The world's most widely-distributed lizard. Its natural range extends throughout much of tropical Asia, including the entire Malay Peninsula, Indo-China and parts of Indonesia. It has been introduced to much of the tropical world, as well as to the United States and Japan. In Australia it occurs in the Northern Territory, and in Queensland to the border with New South Wales.
Body colouration is most commonly pink to tan without patterning at night in buildings, although a light-edged brown streak may be present along the side of the head behind the eye. During the day, or when among trees at night-time, the animal becomes grey-brown, often with dark patterning in the forms of lines or spots. The venter is pale. Characteristic features include smooth, finely-grained skin interspersed with coarser tubercles, and an innermost toe half the length of the second which is tipped with a claw and expanded toe pads. The genus name derives from the fact that the lamellae are divided by a deep cleft, resulting in paired lamellae on the underside of each toe.
Profile view of Hemidactylus frenatus
Similar species: Numerous species of house gecko, typically with similar colouration, occur alongside H. frenatus throughout its range. This species is most readily distinguished from other small geckos by the whorls of prominent spines (actually enlarged tubercles) around the cylindrical tail. However, these are absent from regenerated portions of the tail. The flat-tailed gecko (Cosynbotus platyurus), a common species in much of Southeast Asia, has a flattened rather than cylindrical tail and flaps of skin along the sides of the body and tail. Many superficially similar house geckos, such as those in the genus Gehyra), possess only a single row of lamellae on the underside of each foot.
Call: Very familiar to anyone who has spent time where these lizards occur, characterised as "chuck...chuck...chuck" (Wilson, 2005) and sometimes as "chit...chat", accounting for one of the species' common names. Persistent and often repeated, the call may be heard at any time of day but is most common at night and in the evening.

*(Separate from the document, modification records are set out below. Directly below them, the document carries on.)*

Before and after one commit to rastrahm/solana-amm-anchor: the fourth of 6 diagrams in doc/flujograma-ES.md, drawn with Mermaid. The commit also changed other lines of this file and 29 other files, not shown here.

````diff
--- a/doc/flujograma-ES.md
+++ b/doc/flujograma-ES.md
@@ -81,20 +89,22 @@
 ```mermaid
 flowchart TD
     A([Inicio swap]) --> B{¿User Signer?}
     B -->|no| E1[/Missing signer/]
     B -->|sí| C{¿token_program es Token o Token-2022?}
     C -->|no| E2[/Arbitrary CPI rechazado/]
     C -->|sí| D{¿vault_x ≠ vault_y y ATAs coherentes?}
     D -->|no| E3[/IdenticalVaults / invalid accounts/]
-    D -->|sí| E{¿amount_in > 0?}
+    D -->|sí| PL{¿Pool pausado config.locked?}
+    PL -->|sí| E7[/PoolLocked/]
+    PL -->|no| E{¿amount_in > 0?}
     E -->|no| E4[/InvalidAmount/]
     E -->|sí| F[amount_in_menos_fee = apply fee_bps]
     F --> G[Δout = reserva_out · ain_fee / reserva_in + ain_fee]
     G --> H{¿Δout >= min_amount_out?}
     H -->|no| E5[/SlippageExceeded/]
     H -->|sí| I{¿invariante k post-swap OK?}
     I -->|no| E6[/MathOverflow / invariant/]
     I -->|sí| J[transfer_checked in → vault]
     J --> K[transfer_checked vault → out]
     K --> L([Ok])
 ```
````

Often the most abundant gecko of disturbed habitats. Most commonly encountered in urban settings, where the species is very common on walls and ceilings, and occasionally on garden vegetation. Rarely encountered far from human habitation, even in its native range, although in some areas it may occur in forested habitat.

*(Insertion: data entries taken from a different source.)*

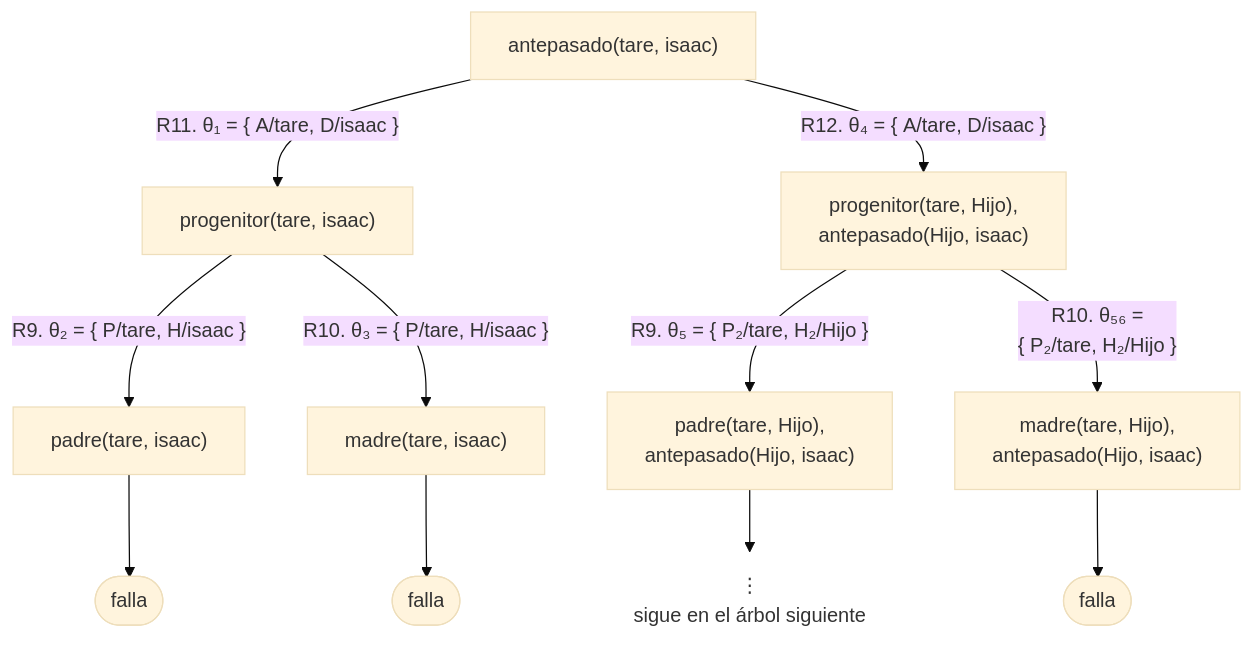
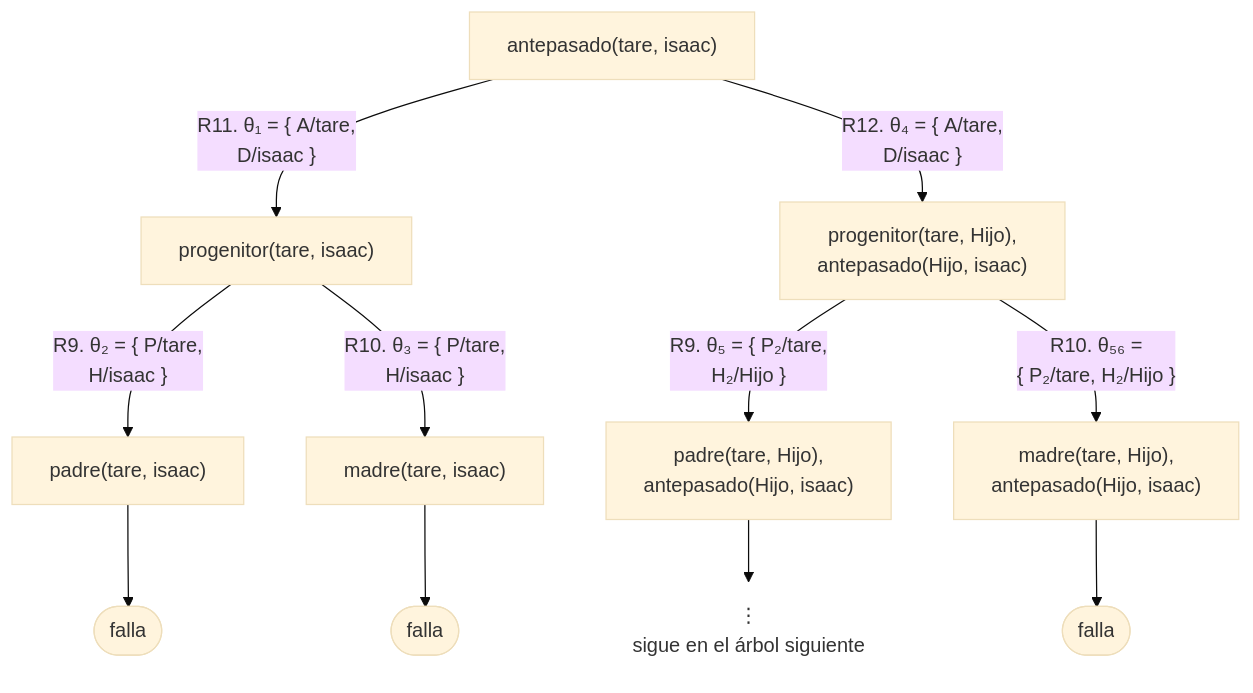
One commit to CesarBallardini/curso-de-prolog changed the first of 11 diagrams in docs/capitulo-06-recursion/index.md. Above: the diagram before and after it, drawn with Mermaid (base theme). The commit also changed other lines of this file and 24 other files, not shown here.

First line of the commit message:
feat(docs): botones para ocultar las columnas laterales y etiquetas cortas en los diagramas

````diff
--- a/docs/capitulo-06-recursion/index.md
+++ b/docs/capitulo-06-recursion/index.md
@@ -91,15 +91,15 @@
 ```mermaid
 flowchart TD
-    A["antepasado(tare, isaac)"] -- "R11. θ₁ = {&nbsp;A/tare, D/isaac&nbsp;}" --> B["progenitor(tare, isaac)"]
-    A -- "R12. θ₄ = {&nbsp;A/tare, D/isaac&nbsp;}" --> C["progenitor(tare, Hijo),<br/>antepasado(Hijo, isaac)"]
-    B -- "R9. θ₂ = {&nbsp;P/tare, H/isaac&nbsp;}" --> B1["padre(tare, isaac)"]
-    B -- "R10. θ₃ = {&nbsp;P/tare, H/isaac&nbsp;}" --> B2["madre(tare, isaac)"]
+    A["antepasado(tare, isaac)"] -- "R11. θ₁ = {&nbsp;A/tare,<br/>D/isaac&nbsp;}" --> B["progenitor(tare, isaac)"]
+    A -- "R12. θ₄ = {&nbsp;A/tare,<br/>D/isaac&nbsp;}" --> C["progenitor(tare, Hijo),<br/>antepasado(Hijo, isaac)"]
+    B -- "R9. θ₂ = {&nbsp;P/tare,<br/>H/isaac&nbsp;}" --> B1["padre(tare, isaac)"]
+    B -- "R10. θ₃ = {&nbsp;P/tare,<br/>H/isaac&nbsp;}" --> B2["madre(tare, isaac)"]
     B1 --> F1(["falla"])
     B2 --> F2(["falla"])
-    C -- "R9. θ₅ = {&nbsp;P₂/tare, H₂/Hijo&nbsp;}" --> C1["padre(tare, Hijo),<br/>antepasado(Hijo, isaac)"]
+    C -- "R9. θ₅ = {&nbsp;P₂/tare,<br/>H₂/Hijo&nbsp;}" --> C1["padre(tare, Hijo),<br/>antepasado(Hijo, isaac)"]
     C -- "R10. θ₅₆ =<br/>{&nbsp;P₂/tare, H₂/Hijo&nbsp;}" --> C2["madre(tare, Hijo),<br/>antepasado(Hijo, isaac)"]
     C2 --> F3(["falla"])
     C1 --> V["⋮<br/>sigue en el árbol siguiente"]
     classDef abierto fill:none,stroke:none;
     class V abierto;
 ```
````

Elevation: 0-1,600 m
Chit-chat among vegetation.
The chit-chat is principally crepuscular and nocturnal, though may be active at other times of day in buildings. Animals can often be observed pursuing one another across walls, ceilings or floors, where density can be quite high. The species is insectivorous and individuals will often station themselves near electric lights to feed on moths and other insects.
Breeding biology: All geckos lay clutches of exactly two eggs. In the case of Hemidactylus frenatus, these are typically wedged into crevices. Some populations of this gecko may be parthenogenic.
Cox, M. J., van Djik, P. P., Nabhitabhata, J. and Thirakhupt, K. (1998) A Photographic Guide to Snakes and other Reptiles of Thailand and South-east Asia New Holland
Das, I. (2006)
A Photographic Guide to Snakes and other Reptiles of Borneo New
Wilson, S. and Swan, G. (2003) A Complete Guide to Reptiles of Australia New Holland
Wilson, S. (2005) A Field Guide to Reptiles of Queensland New Holland
Hemidactylus frenatus. Townsville, Queensland, Australia.